Last night, over 150 local residents and merchants attended an online community meeting about the site, with city officials and homeless service providers attempting to quell anxieties about how it will be run.
The residents of 730 Stanyan will be drawn from two large tent encampments in District 5: one at Haight Street and Masonic Avenue, the other at the DMV parking lot at Fell and Broderick streets.
The decision to move to the safe sleeping site is up to each person.
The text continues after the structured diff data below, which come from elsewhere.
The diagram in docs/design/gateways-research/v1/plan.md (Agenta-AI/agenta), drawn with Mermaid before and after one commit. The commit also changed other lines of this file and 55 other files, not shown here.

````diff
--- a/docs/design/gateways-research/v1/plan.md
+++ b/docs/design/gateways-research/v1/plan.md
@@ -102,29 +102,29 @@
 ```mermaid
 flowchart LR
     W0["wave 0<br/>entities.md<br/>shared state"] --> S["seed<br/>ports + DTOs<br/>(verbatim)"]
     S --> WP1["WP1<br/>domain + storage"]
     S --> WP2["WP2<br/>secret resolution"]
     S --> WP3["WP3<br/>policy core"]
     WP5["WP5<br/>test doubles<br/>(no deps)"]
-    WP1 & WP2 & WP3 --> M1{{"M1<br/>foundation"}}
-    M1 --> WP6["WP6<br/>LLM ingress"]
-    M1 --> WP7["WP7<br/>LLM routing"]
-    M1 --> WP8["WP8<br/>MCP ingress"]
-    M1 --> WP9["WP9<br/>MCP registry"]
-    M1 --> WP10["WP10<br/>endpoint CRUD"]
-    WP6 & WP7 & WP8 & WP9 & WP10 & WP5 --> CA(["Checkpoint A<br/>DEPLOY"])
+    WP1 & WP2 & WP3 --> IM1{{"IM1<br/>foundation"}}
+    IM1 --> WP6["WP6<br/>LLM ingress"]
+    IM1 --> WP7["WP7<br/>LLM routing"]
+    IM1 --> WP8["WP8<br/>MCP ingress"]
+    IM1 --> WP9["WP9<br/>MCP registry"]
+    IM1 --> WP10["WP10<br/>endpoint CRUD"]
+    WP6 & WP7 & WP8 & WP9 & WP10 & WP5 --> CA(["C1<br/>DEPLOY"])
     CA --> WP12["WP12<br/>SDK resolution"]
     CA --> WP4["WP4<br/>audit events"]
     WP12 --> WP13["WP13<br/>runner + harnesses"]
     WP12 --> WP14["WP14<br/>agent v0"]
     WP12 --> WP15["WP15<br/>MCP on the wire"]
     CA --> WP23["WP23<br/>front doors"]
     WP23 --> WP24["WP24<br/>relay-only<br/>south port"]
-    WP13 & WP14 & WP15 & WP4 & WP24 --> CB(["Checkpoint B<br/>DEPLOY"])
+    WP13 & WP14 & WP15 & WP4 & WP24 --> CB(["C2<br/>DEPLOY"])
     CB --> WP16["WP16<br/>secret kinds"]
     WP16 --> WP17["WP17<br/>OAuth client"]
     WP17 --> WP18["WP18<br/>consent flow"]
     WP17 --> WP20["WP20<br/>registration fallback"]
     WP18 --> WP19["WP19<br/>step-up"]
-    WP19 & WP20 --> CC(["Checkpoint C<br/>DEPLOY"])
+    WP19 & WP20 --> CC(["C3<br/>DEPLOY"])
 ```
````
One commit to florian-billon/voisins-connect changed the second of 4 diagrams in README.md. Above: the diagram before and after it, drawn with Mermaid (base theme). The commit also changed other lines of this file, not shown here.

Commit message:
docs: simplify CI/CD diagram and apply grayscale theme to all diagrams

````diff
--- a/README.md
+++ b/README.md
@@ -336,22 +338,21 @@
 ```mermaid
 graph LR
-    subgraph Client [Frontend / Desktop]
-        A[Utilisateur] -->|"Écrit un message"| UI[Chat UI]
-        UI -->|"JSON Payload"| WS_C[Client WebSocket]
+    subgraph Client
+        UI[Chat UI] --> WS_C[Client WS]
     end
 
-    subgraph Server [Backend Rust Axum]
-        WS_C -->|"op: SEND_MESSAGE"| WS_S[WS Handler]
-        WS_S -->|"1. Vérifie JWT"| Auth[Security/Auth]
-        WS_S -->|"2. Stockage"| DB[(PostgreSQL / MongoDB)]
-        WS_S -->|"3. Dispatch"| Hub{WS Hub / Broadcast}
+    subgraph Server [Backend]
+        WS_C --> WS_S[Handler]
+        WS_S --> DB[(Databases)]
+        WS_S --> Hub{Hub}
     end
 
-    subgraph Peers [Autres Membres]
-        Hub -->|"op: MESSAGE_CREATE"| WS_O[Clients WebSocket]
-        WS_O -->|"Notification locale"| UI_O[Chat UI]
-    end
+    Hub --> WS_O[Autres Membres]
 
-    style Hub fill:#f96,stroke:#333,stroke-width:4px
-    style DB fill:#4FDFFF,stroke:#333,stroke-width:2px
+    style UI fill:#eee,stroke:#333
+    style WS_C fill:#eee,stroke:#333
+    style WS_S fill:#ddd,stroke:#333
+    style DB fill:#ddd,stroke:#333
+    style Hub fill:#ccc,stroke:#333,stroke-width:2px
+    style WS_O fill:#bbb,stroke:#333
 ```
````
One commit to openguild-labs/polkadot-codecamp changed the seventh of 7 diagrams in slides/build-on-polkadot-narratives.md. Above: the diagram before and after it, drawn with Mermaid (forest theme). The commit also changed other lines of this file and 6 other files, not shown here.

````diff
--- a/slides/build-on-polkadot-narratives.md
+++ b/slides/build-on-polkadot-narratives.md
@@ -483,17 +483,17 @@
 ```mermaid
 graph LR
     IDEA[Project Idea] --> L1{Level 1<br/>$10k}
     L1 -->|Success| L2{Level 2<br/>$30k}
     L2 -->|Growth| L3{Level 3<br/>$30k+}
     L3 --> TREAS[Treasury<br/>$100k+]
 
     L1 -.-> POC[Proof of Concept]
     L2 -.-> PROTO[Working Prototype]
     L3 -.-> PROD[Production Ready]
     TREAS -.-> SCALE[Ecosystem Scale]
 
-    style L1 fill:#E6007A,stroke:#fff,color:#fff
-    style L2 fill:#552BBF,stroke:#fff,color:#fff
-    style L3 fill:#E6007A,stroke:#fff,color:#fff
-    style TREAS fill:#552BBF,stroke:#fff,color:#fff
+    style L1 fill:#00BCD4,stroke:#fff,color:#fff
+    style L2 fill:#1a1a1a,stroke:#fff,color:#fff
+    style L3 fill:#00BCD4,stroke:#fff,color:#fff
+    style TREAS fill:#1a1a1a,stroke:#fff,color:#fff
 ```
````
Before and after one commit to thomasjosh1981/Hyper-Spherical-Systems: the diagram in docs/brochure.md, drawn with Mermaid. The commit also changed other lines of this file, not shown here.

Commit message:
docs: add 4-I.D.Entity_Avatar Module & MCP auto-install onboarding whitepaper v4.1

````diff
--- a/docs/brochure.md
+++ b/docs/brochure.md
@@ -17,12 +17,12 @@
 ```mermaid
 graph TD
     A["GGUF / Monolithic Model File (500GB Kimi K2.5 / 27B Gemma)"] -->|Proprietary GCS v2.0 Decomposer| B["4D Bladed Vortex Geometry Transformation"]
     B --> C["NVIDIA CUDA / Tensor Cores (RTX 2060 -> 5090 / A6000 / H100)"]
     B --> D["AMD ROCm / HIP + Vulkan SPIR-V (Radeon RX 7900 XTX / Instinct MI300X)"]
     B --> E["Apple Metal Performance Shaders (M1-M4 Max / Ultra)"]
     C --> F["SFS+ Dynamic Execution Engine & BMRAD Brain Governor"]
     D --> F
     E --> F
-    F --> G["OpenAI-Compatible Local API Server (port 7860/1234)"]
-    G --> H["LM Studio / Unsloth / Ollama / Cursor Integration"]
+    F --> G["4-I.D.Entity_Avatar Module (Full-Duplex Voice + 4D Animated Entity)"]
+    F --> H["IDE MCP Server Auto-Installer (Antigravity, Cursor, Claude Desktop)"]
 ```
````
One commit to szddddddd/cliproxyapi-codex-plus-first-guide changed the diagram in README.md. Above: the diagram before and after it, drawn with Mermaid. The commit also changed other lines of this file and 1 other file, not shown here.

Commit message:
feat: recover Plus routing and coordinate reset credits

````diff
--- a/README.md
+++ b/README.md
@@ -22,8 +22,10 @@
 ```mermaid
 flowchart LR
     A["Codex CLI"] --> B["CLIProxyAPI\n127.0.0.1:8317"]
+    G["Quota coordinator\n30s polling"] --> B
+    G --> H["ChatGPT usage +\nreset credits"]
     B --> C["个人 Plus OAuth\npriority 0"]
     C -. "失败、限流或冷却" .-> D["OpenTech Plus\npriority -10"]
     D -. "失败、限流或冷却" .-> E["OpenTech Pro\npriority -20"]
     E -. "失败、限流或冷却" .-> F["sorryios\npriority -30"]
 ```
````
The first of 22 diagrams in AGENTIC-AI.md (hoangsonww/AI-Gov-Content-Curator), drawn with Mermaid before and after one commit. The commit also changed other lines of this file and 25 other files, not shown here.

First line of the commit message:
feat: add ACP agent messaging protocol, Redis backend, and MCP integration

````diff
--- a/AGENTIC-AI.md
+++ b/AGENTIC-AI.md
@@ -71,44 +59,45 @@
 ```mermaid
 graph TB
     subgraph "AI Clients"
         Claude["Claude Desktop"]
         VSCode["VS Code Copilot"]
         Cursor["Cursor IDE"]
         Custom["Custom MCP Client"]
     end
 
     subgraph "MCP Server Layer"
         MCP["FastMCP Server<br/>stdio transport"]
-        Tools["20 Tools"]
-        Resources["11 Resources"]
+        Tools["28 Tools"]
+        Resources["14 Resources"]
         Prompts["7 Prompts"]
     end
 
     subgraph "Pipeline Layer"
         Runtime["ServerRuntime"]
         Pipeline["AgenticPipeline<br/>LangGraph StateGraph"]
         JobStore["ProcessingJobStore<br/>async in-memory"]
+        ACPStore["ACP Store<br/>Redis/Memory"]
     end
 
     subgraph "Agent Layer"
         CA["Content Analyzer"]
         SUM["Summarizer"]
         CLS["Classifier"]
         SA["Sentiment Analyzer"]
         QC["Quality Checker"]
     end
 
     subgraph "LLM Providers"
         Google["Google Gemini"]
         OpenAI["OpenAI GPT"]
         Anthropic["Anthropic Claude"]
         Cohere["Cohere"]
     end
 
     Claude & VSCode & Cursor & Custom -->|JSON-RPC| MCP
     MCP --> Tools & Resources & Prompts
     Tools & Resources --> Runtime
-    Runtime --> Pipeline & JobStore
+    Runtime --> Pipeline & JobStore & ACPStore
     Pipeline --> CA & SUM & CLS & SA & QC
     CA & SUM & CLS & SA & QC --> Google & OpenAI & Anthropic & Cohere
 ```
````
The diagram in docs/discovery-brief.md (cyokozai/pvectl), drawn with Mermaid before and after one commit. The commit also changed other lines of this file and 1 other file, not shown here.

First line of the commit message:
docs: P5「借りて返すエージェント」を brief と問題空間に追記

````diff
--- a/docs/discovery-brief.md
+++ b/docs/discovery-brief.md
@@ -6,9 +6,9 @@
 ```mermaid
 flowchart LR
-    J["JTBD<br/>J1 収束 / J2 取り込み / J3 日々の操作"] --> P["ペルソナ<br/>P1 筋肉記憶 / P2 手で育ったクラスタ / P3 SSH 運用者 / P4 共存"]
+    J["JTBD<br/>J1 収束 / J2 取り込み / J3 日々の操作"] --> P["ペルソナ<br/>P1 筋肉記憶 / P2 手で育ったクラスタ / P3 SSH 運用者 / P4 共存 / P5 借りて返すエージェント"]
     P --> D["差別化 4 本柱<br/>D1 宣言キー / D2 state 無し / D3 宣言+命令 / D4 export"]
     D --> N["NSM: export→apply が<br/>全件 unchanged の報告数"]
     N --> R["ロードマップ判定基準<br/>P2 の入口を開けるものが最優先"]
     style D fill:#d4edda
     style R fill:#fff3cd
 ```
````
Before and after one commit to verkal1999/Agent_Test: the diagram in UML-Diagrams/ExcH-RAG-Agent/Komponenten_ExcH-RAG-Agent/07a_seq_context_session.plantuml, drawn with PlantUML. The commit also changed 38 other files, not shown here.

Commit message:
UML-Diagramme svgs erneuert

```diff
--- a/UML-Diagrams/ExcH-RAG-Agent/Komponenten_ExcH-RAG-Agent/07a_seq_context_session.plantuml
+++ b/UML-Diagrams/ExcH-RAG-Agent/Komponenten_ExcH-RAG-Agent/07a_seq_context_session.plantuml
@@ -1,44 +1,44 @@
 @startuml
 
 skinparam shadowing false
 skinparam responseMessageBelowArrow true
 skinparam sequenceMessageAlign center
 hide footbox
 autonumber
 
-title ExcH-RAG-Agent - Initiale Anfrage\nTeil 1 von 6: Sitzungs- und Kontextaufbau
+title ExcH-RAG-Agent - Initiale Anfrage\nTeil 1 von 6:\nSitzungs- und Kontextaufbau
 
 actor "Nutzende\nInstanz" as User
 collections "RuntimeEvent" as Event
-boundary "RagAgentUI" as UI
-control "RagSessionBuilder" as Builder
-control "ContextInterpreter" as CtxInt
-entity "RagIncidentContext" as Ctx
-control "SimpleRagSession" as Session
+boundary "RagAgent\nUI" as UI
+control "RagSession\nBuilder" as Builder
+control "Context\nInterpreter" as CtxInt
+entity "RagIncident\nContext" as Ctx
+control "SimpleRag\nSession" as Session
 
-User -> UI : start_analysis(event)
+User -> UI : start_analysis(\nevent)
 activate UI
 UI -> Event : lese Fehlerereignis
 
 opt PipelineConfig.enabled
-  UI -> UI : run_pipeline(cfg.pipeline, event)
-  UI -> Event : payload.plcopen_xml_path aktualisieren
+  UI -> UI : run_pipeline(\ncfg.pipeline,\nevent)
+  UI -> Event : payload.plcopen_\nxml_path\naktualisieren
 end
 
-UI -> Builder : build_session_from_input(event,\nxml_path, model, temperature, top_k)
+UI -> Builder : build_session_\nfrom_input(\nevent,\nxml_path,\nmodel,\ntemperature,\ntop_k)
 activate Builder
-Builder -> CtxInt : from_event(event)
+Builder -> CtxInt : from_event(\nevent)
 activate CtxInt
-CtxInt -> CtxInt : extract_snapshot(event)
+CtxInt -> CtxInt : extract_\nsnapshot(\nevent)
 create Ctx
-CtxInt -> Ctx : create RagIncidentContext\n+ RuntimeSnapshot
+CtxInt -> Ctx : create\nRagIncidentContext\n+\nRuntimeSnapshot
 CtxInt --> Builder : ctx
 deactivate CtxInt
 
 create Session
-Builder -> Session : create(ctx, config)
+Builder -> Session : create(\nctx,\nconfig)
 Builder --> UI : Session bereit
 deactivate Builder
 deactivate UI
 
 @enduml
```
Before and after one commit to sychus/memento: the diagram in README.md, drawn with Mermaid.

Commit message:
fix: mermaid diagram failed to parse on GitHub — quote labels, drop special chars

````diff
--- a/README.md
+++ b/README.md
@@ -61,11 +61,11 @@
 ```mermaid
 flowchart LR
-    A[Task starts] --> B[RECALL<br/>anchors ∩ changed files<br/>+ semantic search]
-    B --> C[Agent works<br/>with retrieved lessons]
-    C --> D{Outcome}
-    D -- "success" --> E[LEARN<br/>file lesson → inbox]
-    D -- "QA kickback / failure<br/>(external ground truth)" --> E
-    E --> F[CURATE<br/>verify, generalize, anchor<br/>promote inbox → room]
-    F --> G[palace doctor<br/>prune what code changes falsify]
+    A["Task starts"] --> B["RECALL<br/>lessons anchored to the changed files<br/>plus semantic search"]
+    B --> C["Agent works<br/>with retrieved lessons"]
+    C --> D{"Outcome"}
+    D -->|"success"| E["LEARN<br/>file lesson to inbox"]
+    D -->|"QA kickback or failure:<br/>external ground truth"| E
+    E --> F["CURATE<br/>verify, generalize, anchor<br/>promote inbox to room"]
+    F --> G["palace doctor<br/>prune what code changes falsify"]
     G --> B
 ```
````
But Jeff Kositsky, the former director of the Department of Homelessness and Supportive Housing and a member of the city's emergency management team for homelessness, said he's confident both encampments will be "thinned out or eliminated" as residents move to the Stanyan Street site.
Haight-based nonprofit Homeless Youth Alliance (HYA), which is co-managing the site with Larkin Street Youth Services (LSYS), has already been doing outreach to neighborhood encampments to manage enrollment and move-ins.
"The majority of folks [at both encampments] are coming into camp, and are very excited about relocating," said Mary Howe, the HYA's executive director.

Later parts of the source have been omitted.